● DATA EXCERPTS
>>

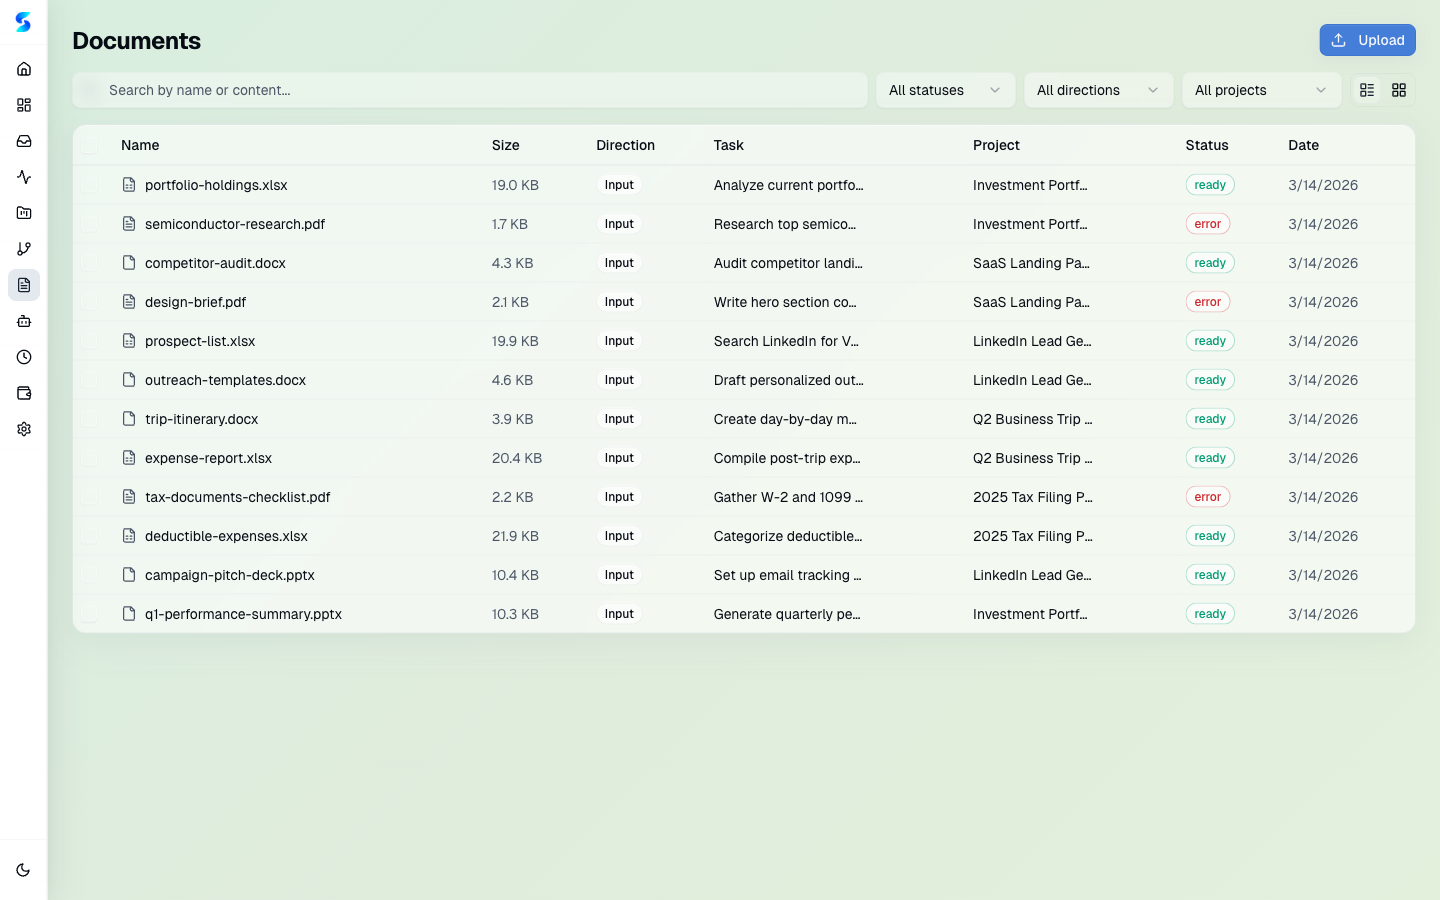
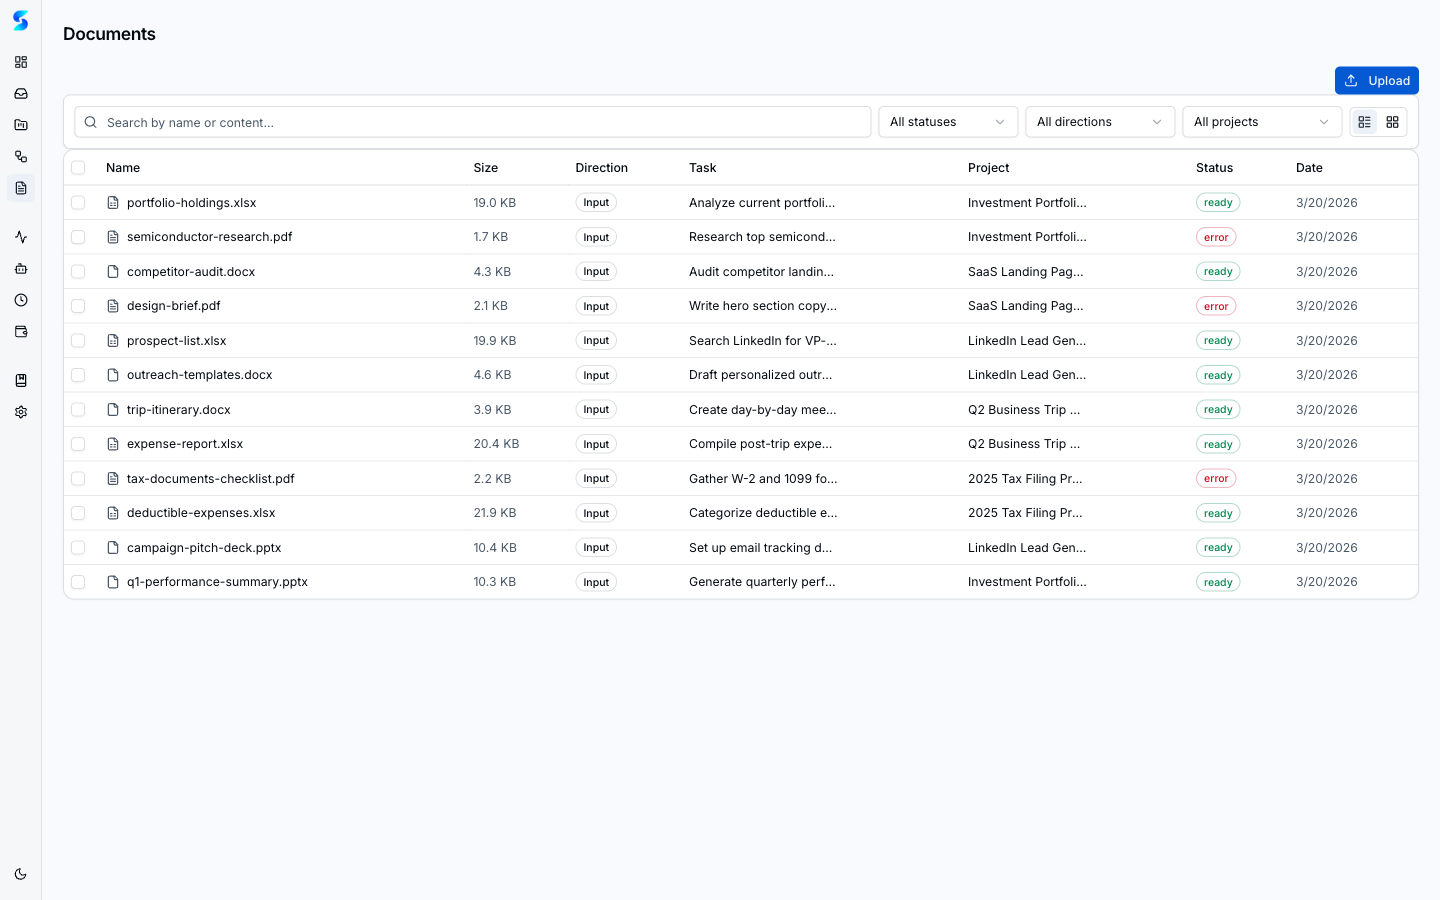
Update docs, screenshots, and dashboard components for Calm Ops refresh
Regenerate journey docs, replace outdated screenshots with new captures,
add detail views, and apply minor component tweaks to dashboard widgets.

diff --git a/src/components/dashboard/activity-feed.tsx b/src/components/dashboard/activity-feed.tsx
@@ -29,13 +29,13 @@ const eventColors: Record<string, string> = {
 
 export function ActivityFeed({ entries, hourlyActivity }: ActivityFeedProps) {
   return (
-    <Card className="surface-card">
+    <Card className="surface-card h-full flex flex-col">
       <CardHeader className="pb-3">
         <CardTitle className="text-sm font-semibold uppercase tracking-wide text-muted-foreground">
           Live Agent Activity
         </CardTitle>
       </CardHeader>
-      <CardContent>
+      <CardContent className="flex-1 flex flex-col">
         {hourlyActivity && hourlyActivity.some((v) => v > 0) && (
           <div className="mb-3 pb-3 border-b border-border/50">
             <p className="text-[10px] text-muted-foreground mb-1.5">24h activity</p>
@@ -86,7 +86,7 @@ export function ActivityFeed({ entries, hourlyActivity }: ActivityFeedProps) {
             ))}
           </div>
         )}
-        <div className="mt-3">
+        <div className="mt-auto pt-3">
           <Link href="/monitor">
             <Button variant="outline" size="sm" className="w-full">
               Open monitor <ArrowRight className="h-3 w-3 ml-1" />

diff --git a/src/components/dashboard/priority-queue.tsx b/src/components/dashboard/priority-queue.tsx
@@ -44,13 +44,13 @@ const priorityColors = ["text-priority-critical", "text-priority-high", "text-st
 
 export function PriorityQueue({ tasks }: PriorityQueueProps) {
   return (
-    <Card className="surface-card">
+    <Card className="surface-card h-full flex flex-col">
       <CardHeader className="pb-3">
         <CardTitle className="text-sm font-semibold uppercase tracking-wide text-muted-foreground">
           Needs Attention
         </CardTitle>
       </CardHeader>
-      <CardContent>
+      <CardContent className="flex-1 flex flex-col">
         {tasks.length === 0 ? (
           <p
             className="text-sm text-muted-foreground py-4 text-center"
@@ -115,7 +115,7 @@ export function PriorityQueue({ tasks }: PriorityQueueProps) {
             })}
           </div>
         )}
-        <div className="mt-3">
+        <div className="mt-auto pt-3">
           <Link href="/dashboard">
             <Button variant="outline" size="sm" className="w-full">
               View all tasks <ArrowRight className="h-3 w-3 ml-1" />

diff --git a/src/app/page.tsx b/src/app/page.tsx
@@ -222,12 +222,16 @@ export default async function HomePage() {
           }}
         />
         <div className="grid grid-cols-1 gap-6 lg:grid-cols-5 mb-6">
-          <div className="lg:col-span-3 space-y-6">
+          <div className="lg:col-span-3">
             <PriorityQueue tasks={allPriorityItems} />
+          </div>
+          <div className="lg:col-span-2">
+            <ActivityFeed entries={serializedLogs} hourlyActivity={agentActivityByHour} />
+          </div>
+          <div className="lg:col-span-3">
             <RecentProjects projects={recentProjectData} />
           </div>
-          <div className="lg:col-span-2 space-y-6">
-            <ActivityFeed entries={serializedLogs} hourlyActivity={agentActivityByHour} />
+          <div className="lg:col-span-2">
             <QuickActions />
           </div>
         </div>

diff --git a/src/components/dashboard/quick-actions.tsx b/src/components/dashboard/quick-actions.tsx
@@ -21,7 +21,7 @@ export function QuickActions() {
   return (
     <div className="mb-6">
       <SectionHeading>Quick Navigation</SectionHeading>
-      <div className="grid grid-cols-4 sm:grid-cols-8 gap-2">
+      <div className="grid grid-cols-4 gap-2">
         {actions.map((action) => (
           <button
             key={action.label}

diff --git a/docs/journeys/power-user.md b/docs/journeys/power-user.md
@@ -6,7 +6,7 @@ difficulty: "advanced"
 estimatedTime: "24 minutes"
 sections: ["profiles", "workflows", "schedules", "monitor"]
 tags: [advanced, profiles, workflows, blueprints, autonomous, swarm, orchestration]
-lastUpdated: "2026-03-18"
+lastUpdated: "2026-03-21"
 ---
 
 # Power User Guide
@@ -47,11 +47,18 @@ Browse the catalog and read the descriptions. Each profile defines the agent's p
 
 Built-in profiles cover common cases. Custom profiles let you encode your exact requirements.
 
-Click **New Profile** in the Profiles view. Build a specialist:
+Click **New Profile** in the Profiles view to open the full-page creation form.
 
-1. **Name**: "TypeScript Migration Specialist"
-2. **Description**: "Migrates JavaScript codebases to TypeScript with strict type safety"
-3. **Instructions**: Write detailed behavioral rules:
+![Create Profile form with Identity, Metadata, Runtime, Tools, and SKILL.md sections](../../screengrabs/profiles-create-form-empty.png)
+
+Build a specialist by filling in each section of the form:
+
+1. **Identity**: Enter a **Name** like "TypeScript Migration Specialist." The **ID** auto-generates a slug from the name. Set the **Domain** to Work or Personal — this controls default tool permissions
+2. **Metadata**: Set **Version** (e.g., 1.0.0), optionally add an **Author**, and enter **Tags** like "coding, migration, typescript" for searchability
+3. **Model Tuning**: Adjust the **Max Turns** slider (default is 30 — increase for complex multi-file tasks). Set an **Output Format** if you want structured responses (e.g., markdown, json)
+4. **Runtime Coverage**: Toggle **Claude Code** on (enabled by default). Toggle **OpenAI Codex App Server** on if you want this profile available on the Codex runtime too
+5. **Tools**: Enter **Allowed Tools** as a comma-separated list (e.g., "Read, Edit, Bash, Grep"). Leave empty to allow all tools
+6. **SKILL.md**: Write detailed behavioral **Instructions** in the textarea:
    ```
    You are an expert at migrating JavaScript codebases to TypeScript.
    - Always use strict TypeScript configuration (no `any` types)
@@ -59,8 +66,6 @@ Click **New Profile** in the Profiles view. Build a specialist:
    - Check for circular dependencies before modifying module structure
    - Report a migration progress percentage after each file conversion
    ```
-4. **Allowed Tools**: Grant file read, file write, glob, grep, and bash
-5. **Max Turns**: Set to 50 (migrations require many iterations)
 
 Click **Create** and your custom profile appears in the catalog alongside the built-in ones.
 
@@ -89,17 +94,20 @@ If the behavior is off, edit the instructions and test again. Iteration is norma
 
 Workflows chain multiple tasks together. A sequence workflow runs steps one after another, with each step receiving the previous step's output as context.
 
-Navigate to **Workflows** in the sidebar and click **New Workflow**.
+Navigate to **Workflows** in the sidebar and click **New Workflow** to open the workflow creation form.
 
-![Workflow list with keyword-inferred icon circles, status badges, and pattern indicators](../../screengrabs/workflows-list.png)
+![Create Workflow form with pattern selector, step editor, and profile assignment](../../screengrabs/workflows-create-form-filled.png)
 
-Select the **Sequence** pattern and add your steps:
+The form has two panels. The left panel defines the **Workflow Identity**: Name, Pattern dropdown, and Project selector, plus a **Step Overview** sidebar that lists all steps and a **+ Add Step** button. The right panel is the **Step Editor** where you configure each step's title, prompt, profile, and runtime.
 
-1. **Step 1 — Research**: "Analyze the current codebase and identify all JavaScript files that should be migrated to TypeScript. Prioritize by import frequency." Assign the Researcher profile.
-2. **Step 2 — Migrate**: "Using the prioritized list from the previous step, migrate the top 5 files to TypeScript." Assign your custom TypeScript Migration Specialist profile.
-3. **Step 3 — Review**: "Review the migrated files for type safety, check that tests still pass, and report any issues." Assign the Code Reviewer profile.
+Here is an example using the **Planner → Executor** pattern:
 
-Click **Create Workflow**. Each step inherits the project's working directory and has access to previous step outputs.
+1. **Name**: "Content Marketing Pipeline"
+2. **Pattern**: Select **Planner → Executor** from the dropdown — the planner agent breaks the goal into subtasks and the executor runs them
+3. **Project**: Select a project to associate the working directory
+4. **Step 1 — Research & Outline**: Write the agent prompt (e.g., "Research trending topics in the target domain. Analyze competitor content gaps and audience interests. Generate a detailed content outline with key points, target keywords, and suggested structure for a blog post.") and assign the **Researcher** profile
+
+Click **+ Add Step** to add more steps — for example, a writing step with the Document Writer profile and a review step with the Code Reviewer profile. Click **Create Workflow** when done. Each step inherits the project's working directory and has access to previous step outputs.
 
 ---
 
@@ -108,15 +116,22 @@ Click **Create Workflow**. Each step inherits the project's working directory an
 
 Blueprints are pre-configured workflow templates. Instead of building from scratch every time, start from a proven pattern.
 
-Click **New Workflow** and select the **Blueprints** tab. Browse the available templates — "Code Review Pipeline," "Research Report," "Documentation Sprint," and others. Each blueprint shows:
+Navigate to **Blueprints** in the sidebar to browse the template gallery.
 
-- The workflow pattern (sequence, parallel, checkpoint)
-- The number of steps and their descriptions
-- Which variables you need to fill in (repository path, review criteria, output format)
+![Blueprint gallery with domain-filtered template cards](../../screengrabs/workflows-blueprints.png)
+
+Browse the available templates — "Code Review Pipeline," "Documentation Generation," "Research Report," "Sprint Planning," and others. Each blueprint card shows:
+
+- A colored icon circle matching the blueprint's category
+- **Domain badges** (work or personal) and **difficulty badges** (beginner, intermediate, advanced)
+- A short description of what the workflow does
+- The workflow pattern, **step count**, and **estimated time** (e.g., "Sequence · 3 steps · 10-15 min")
+
+Use the **All / Work / Personal** filter tabs or the search bar to narrow the gallery.
 
 Select a blueprint, fill in the dynamic form with your specific values, review the generated steps, and click **Create Workflow**. The blueprint becomes a fully editable workflow that you can customize further.
 
-![Workflow confirmation dialog showing steps and profile assignments before execution](../../screengrabs/dashboard-workflow-confirm.png)
+![Workflow detail showing steps with checkpoint badges and execution status](../../screengrabs/workflows-detail.png)
 
 > **Tip**: Blueprints track lineage. You can always see which template a workflow came from and how it was customized, making it easy to iterate on proven patterns.
 
@@ -196,7 +211,11 @@ Combine workflows with schedules to create fully autonomous pipelines.
 
 ![Schedules page showing active schedules with intervals, next run times, and firing counts](../../screengrabs/schedules-list.png)
 
-Navigate to **Schedules** and click **New Schedule**. Instead of a simple prompt, you can link a schedule to a workflow:
+Navigate to **Schedules** and click **New Schedule** to open the creation dialog.
+
+![Create Schedule dialog with interval presets, prompt field, and profile selector](../../screengrabs/schedules-create-form-filled.png)
+
+Instead of a simple prompt, you can link a schedule to a workflow:
 
 1. **Name**: "Weekly Code Quality Pipeline"
 2. **Linked Workflow**: Select your sequence workflow from Step 4

diff --git a/docs/journeys/work-use.md b/docs/journeys/work-use.md
@@ -29,7 +29,7 @@ Work projects are different from personal experiments. They need structure, and 
 
 Navigate to **Projects** in the sidebar and click **New Project**. Name it something meaningful like "Q2 API Migration" or "Client Onboarding Automation." Write a description that captures the project's goal — agents will see this description as context when working on tasks within the project.
 
-![Project detail view showing task list, status distribution, and activity sparkline](../../screengrabs/projects-detail.png)
+![Create Project form with name, description, and working directory fields](../../screengrabs/projects-create-form-filled.png)
 
 Set the **Working Directory** to the relevant folder on your machine. For a code project, point it at the repository root. For a documentation project, point it at the folder where output files should land. The working directory is the agent's home base — it determines where file operations happen.
 
@@ -44,7 +44,7 @@ Agents work better with context. Instead of pasting long specifications into tas
 
 Navigate to **Documents** in the sidebar. Click **Upload** and select your reference files — API specifications, design documents, compliance checklists, meeting notes, or anything the agent might need to reference.
 
-![Documents table view showing uploaded files with type, size, and project assignment](../../screengrabs/documents-list.png)
+![Documents table view showing files with name, size, direction, task, project, status, and date columns](../../screengrabs/documents-list.png)
 
 Stagent automatically processes each upload: it extracts text from PDFs, parses Word documents, reads spreadsheets, and measures image dimensions. The extracted content becomes searchable and injectable into agent prompts. Assign each document to the appropriate project using the project dropdown.
 
@@ -57,7 +57,7 @@ Stagent automatically processes each upload: it extracts text from PDFs, parses 
 
 Switch to the grid view to see your document library visually.
 
-![Documents grid view showing file thumbnails and metadata cards](../../screengrabs/documents-grid.png)
+![Documents grid view showing file cards with type icons, size, status badges, and direction labels](../../screengrabs/documents-grid.png)
 
 The grid view displays document cards with type icons, file sizes, and processing status indicators. Click any card to open the document detail sheet, where you can see the extracted text, edit metadata, or reassign the document to a different project.
 
@@ -121,7 +121,7 @@ Start with a conservative global limit and adjust as you learn your usage patter
 
 Navigate to **Cost & Usage** in the sidebar to see where your budget is going.
 
-![Cost and Usage dashboard showing spending breakdown by provider and project](../../screengrabs/cost-usage-list.png)
+![Cost and Usage dashboard showing monthly spend, daily budget, remaining headroom, active providers, and pricing tables](../../screengrabs/cost-usage-list.png)
 
 The dashboard breaks down spending by:
 
@@ -181,6 +181,8 @@ Accepted proposals become part of the agent's context for future tasks in the sa
 Return to the project detail view to see how your work project is progressing.
 
 Click your project in the **Projects** list. The detail view shows:
+
+![Project detail view showing task breakdown by status, completion bar, and activity sparkline](../../screengrabs/projects-detail.png)
 
 - **Task breakdown by status**: How many tasks are planned, in progress, completed, or failed
 - **Completion percentage**: A progress indicator across all tasks

diff --git a/docs/journeys/personal-use.md b/docs/journeys/personal-use.md
@@ -6,7 +6,7 @@ difficulty: "beginner"
 estimatedTime: "20 minutes"
 sections: ["home", "dashboard", "projects"]
 tags: [getting-started, solo, productivity, first-run]
-lastUpdated: "2026-03-18"
+lastUpdated: "2026-03-20"
 ---
 
 # Personal Use Guide
@@ -81,7 +81,7 @@ The dashboard supports multiple views. You can filter by project, by priority, b
 
 Click the **Create Task** button in the top right corner of the dashboard. A form opens with fields for the task title, description, project assignment, priority, and complexity.
 
-![Empty task creation form with fields for title, description, and configuration](../../screengrabs/dashboard-create-form-empty.png)
+![Create Task form showing title, description, project, priority, and complexity fields](../../screengrabs/dashboard-create-form-filled.png)
 
 Start by typing a clear, specific title. Instead of "Write something," try "Draft a 500-word introduction for my personal website that highlights my background in data science." The more specific your prompt, the better the agent will perform.
 
@@ -96,7 +96,7 @@ Select your project from the dropdown. Set the priority to **Medium** and the co
 
 Before you submit, notice the **AI Assist** button on the form. This is one of Stagent's most useful features for beginners. Click it and watch what happens.
 
-![AI Assist analyzing the task and suggesting improvements to the description](../../screengrabs/dashboard-create-form-ai-assist.png)
+![AI Assist button on the Create Task form generating description and metadata suggestions](../../screengrabs/dashboard-create-form-ai-assist.png)
 
 AI Assist analyzes your task title and generates a detailed description, suggests an appropriate complexity level, recommends a priority, and even proposes which agent profile would be best suited for the job. It turns your one-line instruction into a well-structured task specification.
 

diff --git a/docs/journeys/developer.md b/docs/journeys/developer.md
@@ -51,7 +51,7 @@ The database is self-healing — `CREATE TABLE IF NOT EXISTS` runs at startup fo
 
 Stagent supports two authentication methods for the Claude runtime. Navigate to **Settings** in the sidebar.
 
-![Settings page showing authentication configuration, tool permissions, and runtime status](../../screengrabs/settings-list.png)
+![Settings page showing authentication method selection and OpenAI Codex runtime configuration](../../screengrabs/settings-list.png)
 
 **OAuth (recommended for Claude Max subscribers)**:
 - Select the **OAuth** radio button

<<

Leave the pictures out and please restate exactly the lines running from the start of the material through the one with "add detail views, and".

● RESPONSE TO THIS TASK
Update docs, screenshots, and dashboard components for Calm Ops refresh
Regenerate journey docs, replace outdated screenshots with new captures,
add detail views, and apply minor component tweaks to dashboard widgets.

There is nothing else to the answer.